*Provided material:*
=-=-=-=-=
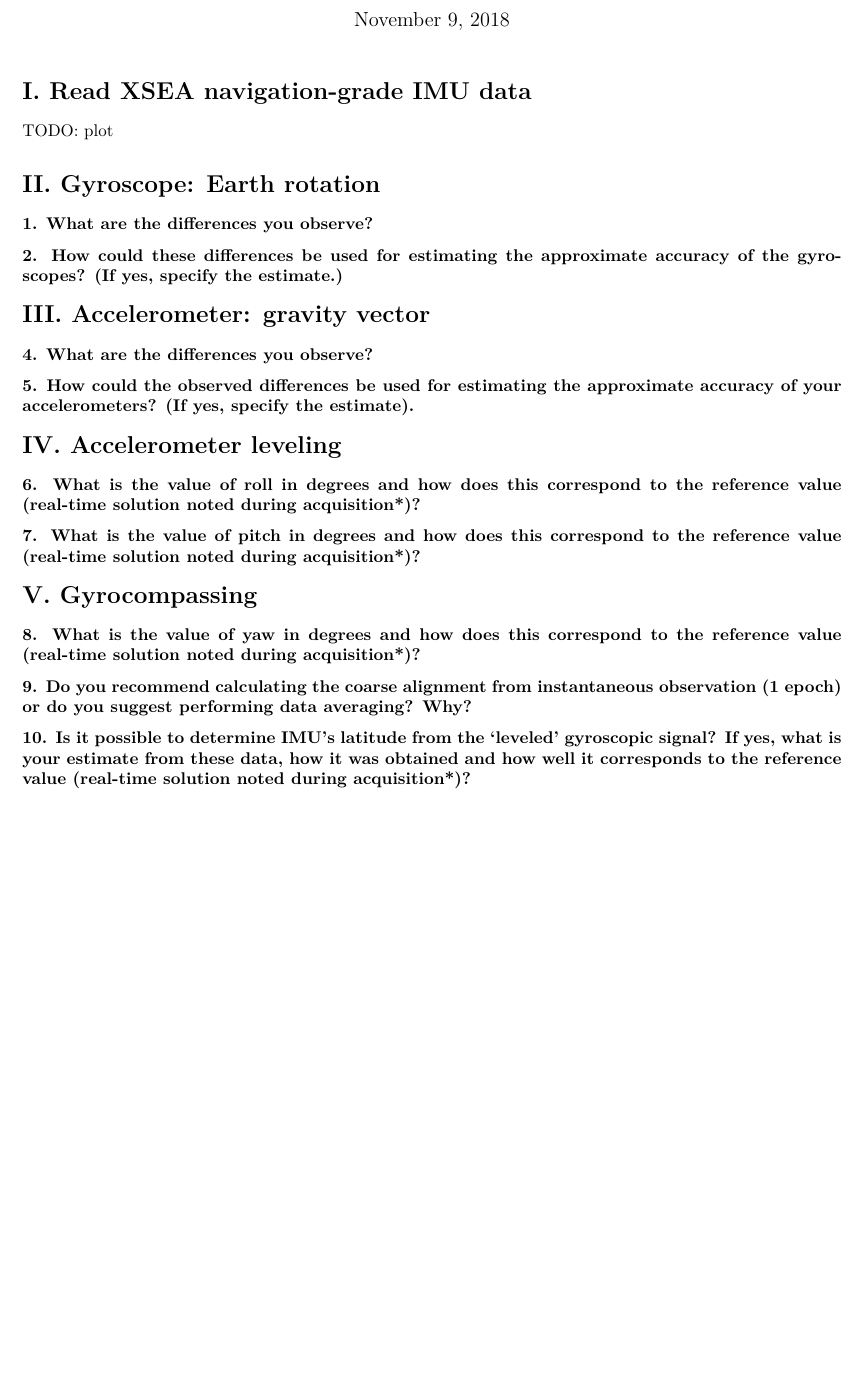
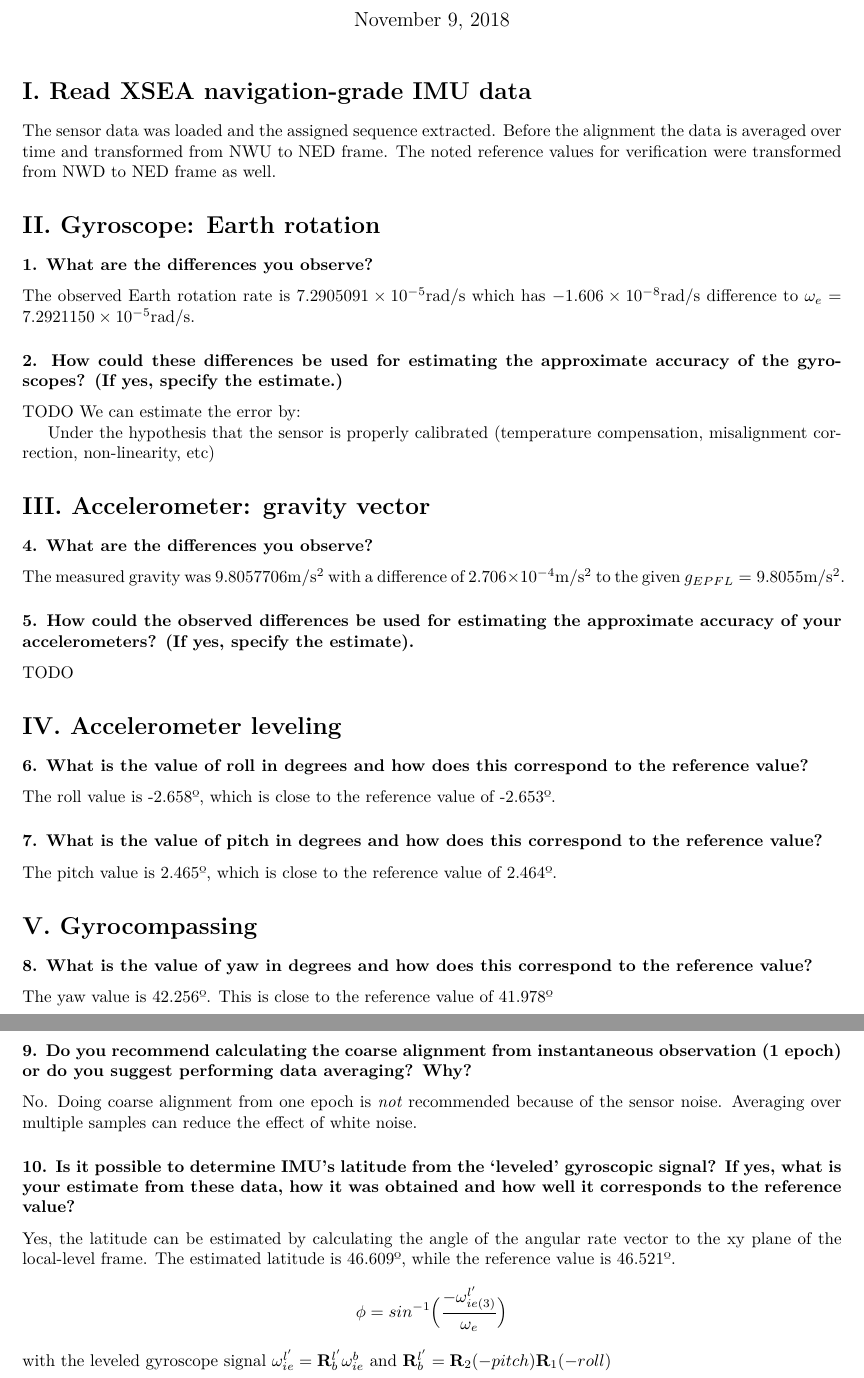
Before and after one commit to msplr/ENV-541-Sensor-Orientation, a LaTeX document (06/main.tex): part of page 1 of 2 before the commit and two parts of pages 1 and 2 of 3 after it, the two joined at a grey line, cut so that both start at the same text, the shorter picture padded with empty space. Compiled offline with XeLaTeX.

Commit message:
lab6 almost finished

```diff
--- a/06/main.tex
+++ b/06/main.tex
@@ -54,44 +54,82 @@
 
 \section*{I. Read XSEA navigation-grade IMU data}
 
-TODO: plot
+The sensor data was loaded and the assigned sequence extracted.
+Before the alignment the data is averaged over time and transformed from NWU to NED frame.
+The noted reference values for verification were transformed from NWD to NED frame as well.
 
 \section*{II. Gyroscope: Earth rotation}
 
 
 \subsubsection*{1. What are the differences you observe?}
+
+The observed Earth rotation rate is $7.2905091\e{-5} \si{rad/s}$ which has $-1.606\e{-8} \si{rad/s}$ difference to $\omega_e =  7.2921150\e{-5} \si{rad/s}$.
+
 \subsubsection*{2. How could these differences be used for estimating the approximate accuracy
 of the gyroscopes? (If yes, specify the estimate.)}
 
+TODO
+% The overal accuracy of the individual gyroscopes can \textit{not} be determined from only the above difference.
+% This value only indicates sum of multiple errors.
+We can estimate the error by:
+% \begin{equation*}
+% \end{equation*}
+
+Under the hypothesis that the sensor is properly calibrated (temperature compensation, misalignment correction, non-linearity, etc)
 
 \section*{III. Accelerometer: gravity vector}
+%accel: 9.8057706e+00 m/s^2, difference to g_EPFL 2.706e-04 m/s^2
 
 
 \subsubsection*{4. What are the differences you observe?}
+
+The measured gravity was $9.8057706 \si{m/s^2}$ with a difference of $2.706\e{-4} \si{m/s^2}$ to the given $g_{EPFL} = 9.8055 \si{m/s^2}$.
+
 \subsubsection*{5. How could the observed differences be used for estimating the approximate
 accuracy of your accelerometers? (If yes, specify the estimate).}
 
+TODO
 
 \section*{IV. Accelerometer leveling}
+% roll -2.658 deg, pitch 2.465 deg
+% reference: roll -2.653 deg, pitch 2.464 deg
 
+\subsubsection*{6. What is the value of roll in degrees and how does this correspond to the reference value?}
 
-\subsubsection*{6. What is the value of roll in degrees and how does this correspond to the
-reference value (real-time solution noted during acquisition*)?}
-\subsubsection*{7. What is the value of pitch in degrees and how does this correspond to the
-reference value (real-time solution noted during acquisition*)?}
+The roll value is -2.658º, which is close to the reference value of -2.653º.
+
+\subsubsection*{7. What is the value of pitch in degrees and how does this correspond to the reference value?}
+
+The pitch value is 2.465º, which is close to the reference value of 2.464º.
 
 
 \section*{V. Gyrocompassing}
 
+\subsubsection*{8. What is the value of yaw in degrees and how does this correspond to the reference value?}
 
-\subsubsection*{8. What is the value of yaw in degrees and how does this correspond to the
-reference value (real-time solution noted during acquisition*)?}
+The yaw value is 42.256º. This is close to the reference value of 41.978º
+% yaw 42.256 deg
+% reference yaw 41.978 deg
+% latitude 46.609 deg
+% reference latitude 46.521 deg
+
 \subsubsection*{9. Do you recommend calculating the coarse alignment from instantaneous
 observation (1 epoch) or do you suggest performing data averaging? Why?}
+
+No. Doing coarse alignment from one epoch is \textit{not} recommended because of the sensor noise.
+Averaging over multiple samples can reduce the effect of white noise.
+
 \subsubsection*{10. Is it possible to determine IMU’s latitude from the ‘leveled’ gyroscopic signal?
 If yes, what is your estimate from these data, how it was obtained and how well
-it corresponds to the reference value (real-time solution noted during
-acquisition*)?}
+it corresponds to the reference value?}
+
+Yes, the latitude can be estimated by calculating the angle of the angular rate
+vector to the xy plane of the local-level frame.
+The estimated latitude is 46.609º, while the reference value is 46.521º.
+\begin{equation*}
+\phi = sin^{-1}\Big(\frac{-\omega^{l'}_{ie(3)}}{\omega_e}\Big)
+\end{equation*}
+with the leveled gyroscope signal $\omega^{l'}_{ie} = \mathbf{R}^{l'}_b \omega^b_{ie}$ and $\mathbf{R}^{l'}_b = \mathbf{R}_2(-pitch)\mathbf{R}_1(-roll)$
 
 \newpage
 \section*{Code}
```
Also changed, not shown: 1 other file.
=-=-=-=-=
*To do:*
Print the listing verbatim, images excluded.

*Solved problem:*
Before and after one commit to msplr/ENV-541-Sensor-Orientation, a LaTeX document (06/main.tex): part of page 1 of 2 before the commit and two parts of pages 1 and 2 of 3 after it, the two joined at a grey line, cut so that both start at the same text, the shorter picture padded with empty space. Compiled offline with XeLaTeX.

Commit message:
lab6 almost finished

```diff
--- a/06/main.tex
+++ b/06/main.tex
@@ -54,44 +54,82 @@
 
 \section*{I. Read XSEA navigation-grade IMU data}
 
-TODO: plot
+The sensor data was loaded and the assigned sequence extracted.
+Before the alignment the data is averaged over time and transformed from NWU to NED frame.
+The noted reference values for verification were transformed from NWD to NED frame as well.
 
 \section*{II. Gyroscope: Earth rotation}
 
 
 \subsubsection*{1. What are the differences you observe?}
+
+The observed Earth rotation rate is $7.2905091\e{-5} \si{rad/s}$ which has $-1.606\e{-8} \si{rad/s}$ difference to $\omega_e =  7.2921150\e{-5} \si{rad/s}$.
+
 \subsubsection*{2. How could these differences be used for estimating the approximate accuracy
 of the gyroscopes? (If yes, specify the estimate.)}
 
+TODO
+% The overal accuracy of the individual gyroscopes can \textit{not} be determined from only the above difference.
+% This value only indicates sum of multiple errors.
+We can estimate the error by:
+% \begin{equation*}
+% \end{equation*}
+
+Under the hypothesis that the sensor is properly calibrated (temperature compensation, misalignment correction, non-linearity, etc)
 
 \section*{III. Accelerometer: gravity vector}
+%accel: 9.8057706e+00 m/s^2, difference to g_EPFL 2.706e-04 m/s^2
 
 
 \subsubsection*{4. What are the differences you observe?}
+
+The measured gravity was $9.8057706 \si{m/s^2}$ with a difference of $2.706\e{-4} \si{m/s^2}$ to the given $g_{EPFL} = 9.8055 \si{m/s^2}$.
+
 \subsubsection*{5. How could the observed differences be used for estimating the approximate
 accuracy of your accelerometers? (If yes, specify the estimate).}
 
+TODO
 
 \section*{IV. Accelerometer leveling}
+% roll -2.658 deg, pitch 2.465 deg
+% reference: roll -2.653 deg, pitch 2.464 deg
 
+\subsubsection*{6. What is the value of roll in degrees and how does this correspond to the reference value?}
 
-\subsubsection*{6. What is the value of roll in degrees and how does this correspond to the
-reference value (real-time solution noted during acquisition*)?}
-\subsubsection*{7. What is the value of pitch in degrees and how does this correspond to the
-reference value (real-time solution noted during acquisition*)?}
+The roll value is -2.658º, which is close to the reference value of -2.653º.
+
+\subsubsection*{7. What is the value of pitch in degrees and how does this correspond to the reference value?}
+
+The pitch value is 2.465º, which is close to the reference value of 2.464º.
 
 
 \section*{V. Gyrocompassing}
 
+\subsubsection*{8. What is the value of yaw in degrees and how does this correspond to the reference value?}
 
-\subsubsection*{8. What is the value of yaw in degrees and how does this correspond to the
-reference value (real-time solution noted during acquisition*)?}
+The yaw value is 42.256º. This is close to the reference value of 41.978º
+% yaw 42.256 deg
+% reference yaw 41.978 deg
+% latitude 46.609 deg
+% reference latitude 46.521 deg
+
 \subsubsection*{9. Do you recommend calculating the coarse alignment from instantaneous
 observation (1 epoch) or do you suggest performing data averaging? Why?}
+
+No. Doing coarse alignment from one epoch is \textit{not} recommended because of the sensor noise.
+Averaging over multiple samples can reduce the effect of white noise.
+
 \subsubsection*{10. Is it possible to determine IMU’s latitude from the ‘leveled’ gyroscopic signal?
 If yes, what is your estimate from these data, how it was obtained and how well
-it corresponds to the reference value (real-time solution noted during
-acquisition*)?}
+it corresponds to the reference value?}
+
+Yes, the latitude can be estimated by calculating the angle of the angular rate
+vector to the xy plane of the local-level frame.
+The estimated latitude is 46.609º, while the reference value is 46.521º.
+\begin{equation*}
+\phi = sin^{-1}\Big(\frac{-\omega^{l'}_{ie(3)}}{\omega_e}\Big)
+\end{equation*}
+with the leveled gyroscope signal $\omega^{l'}_{ie} = \mathbf{R}^{l'}_b \omega^b_{ie}$ and $\mathbf{R}^{l'}_b = \mathbf{R}_2(-pitch)\mathbf{R}_1(-roll)$
 
 \newpage
 \section*{Code}
```
Also changed, not shown: 1 other file.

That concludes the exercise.